In the first part of this feature, we explored the different startups attempting to change car buying. But not everyone wants to buy a car. After all, a vehicle traditionally loses its value at a dramatic rate.
Some startups are attempting to reinvent car ownership rather than car buying.
My favorite car blog Jalopnik said it best: “Cars Sales Could Be Heading Straight Into the Toilet.” Citing a Bloomberg report, the site explains automakers may have had the worst first half for new-vehicle retail sales since 2013. Car sales are tanking, but people still need cars.
Companies like Fair are offering new types of leases combining a traditional auto financing option with modern conveniences. Even car makers are looking at different ways to move vehicles from dealer lots.
Fair was founded in 2016 by an all-star team made up of automotive, retail and banking executives including Scott Painter, former founder and CEO of TrueCar.
Buying a car is painful. Dealerships are the worst, and the options are endless. The rise of the Internet produced powerful tools for shoppers, but in the end, most buyers still have to trudge down to a car lot.
For this series of articles, TechCrunch spoke with several founders and investors attempting to rethink car buying. It’s clear these startups are the underdog in this fight. Most consumers buy cars the same way as their grandparents did and for good reason.
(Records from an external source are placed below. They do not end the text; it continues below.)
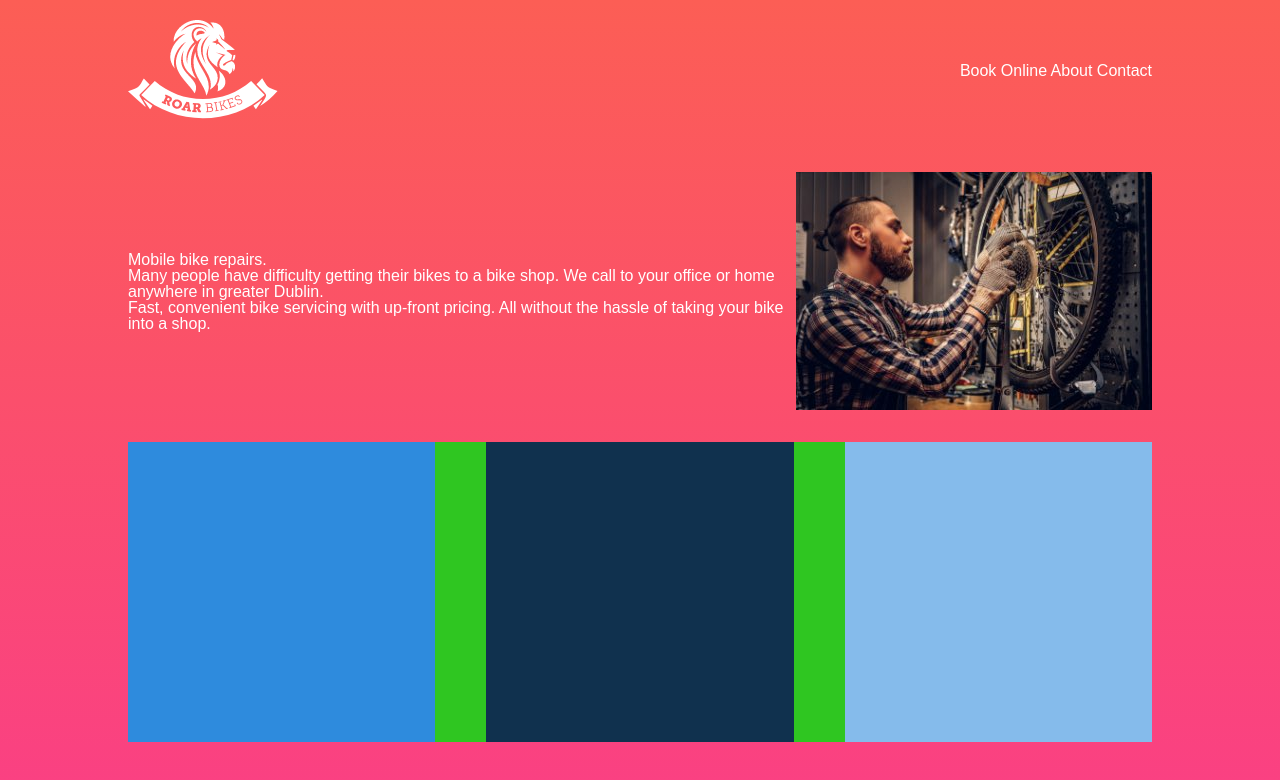
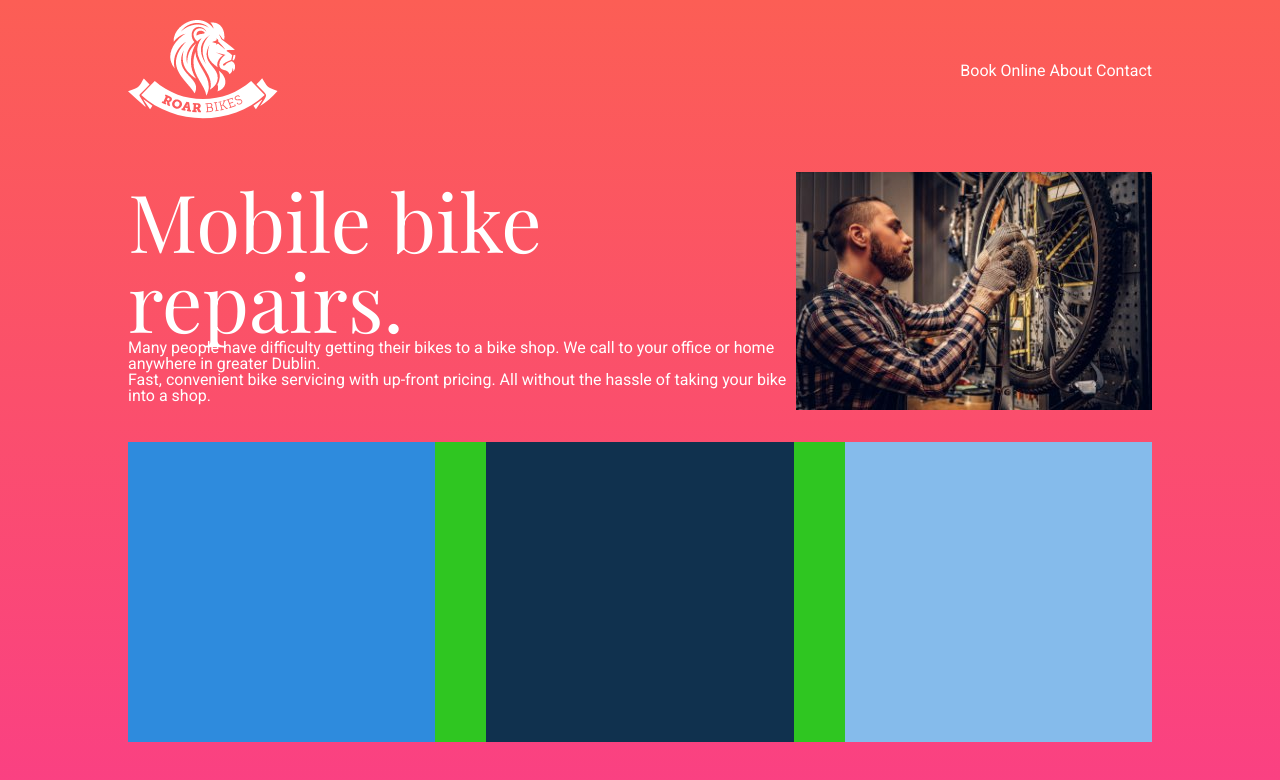
Before and after one commit to akashgamage/BUOLTuteProject02, a plain HTML site: page index.html in a window 1280 px wide. Drawn offline with nearby package versions, Linux system fonts and the light colour scheme.

Commit message:
h1 font changed

```diff
--- a/index.html
+++ b/index.html
@@ -12,6 +12,9 @@
 
     <!-- This is my own style sheet -->
     <link rel="stylesheet" href="style.css">
+
+    <link href="https://fonts.googleapis.com/css2?family=Playfair+Display&family=Roboto&display=swap" rel="stylesheet">
+
 
 </head>
 
--- a/style.css
+++ b/style.css
@@ -4,7 +4,7 @@ html {
 
 body {
     background-image: linear-gradient(#FC5E55, #FA4083);
-    font-family: Arial, Helvetica, sans-serif;
+    font-family: 'Roboto', sans-serif;
     color: white;
 }
 
@@ -53,3 +53,16 @@ main {
     min-height: 300px;
     width: 30%;
 }
+
+.herobox1 {
+    flex: 2;
+}
+
+.herobox2 {
+    flex: 1;
+}
+
+h1 {
+    font-size: 80px;
+    font-family: 'Playfair Display', serif;
+}
```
Dealerships nationwide fought for years to enact laws and regulations that protect their businesses.
Several young companies are attempting to put the dealership online. Companies like Carvana, Shift, Vroom and Joydrive are putting the entire car buying process online, allowing customers to buy, trade-in and even test drive vehicles without talking to a salesman in an oversized golf pullover.
In the next part of this series, we’ll look at companies like Fair that are moving consumers away from purchasing and into short-term leases. Even automakers are trying something new. Tesla sells directly to consumers while Volvo, BMW, Mercedes and others are launching subscription options to give owners even more flexibility.
Several companies are building online car dealerships. Shoppers find and buy a vehicle solely through these sites, and often, the cars are delivered to the buyer. These online dealerships even take trade-ins.
Three services dominate this space, and they were all founded in 2013. Carvana, Shift, and Vroom hit the market at the same time but have experienced different paths. One thing is clear though: it takes hundreds of millions of venture capital money to build an online dealership.
Emily Melton, co-founder and managing partner, Threshold Ventures (formally known as DFJ Ventures), points to consumer’s changing expectations and an optimized process across all kinds of vehicles. She invested in Shift’s recent $140m round.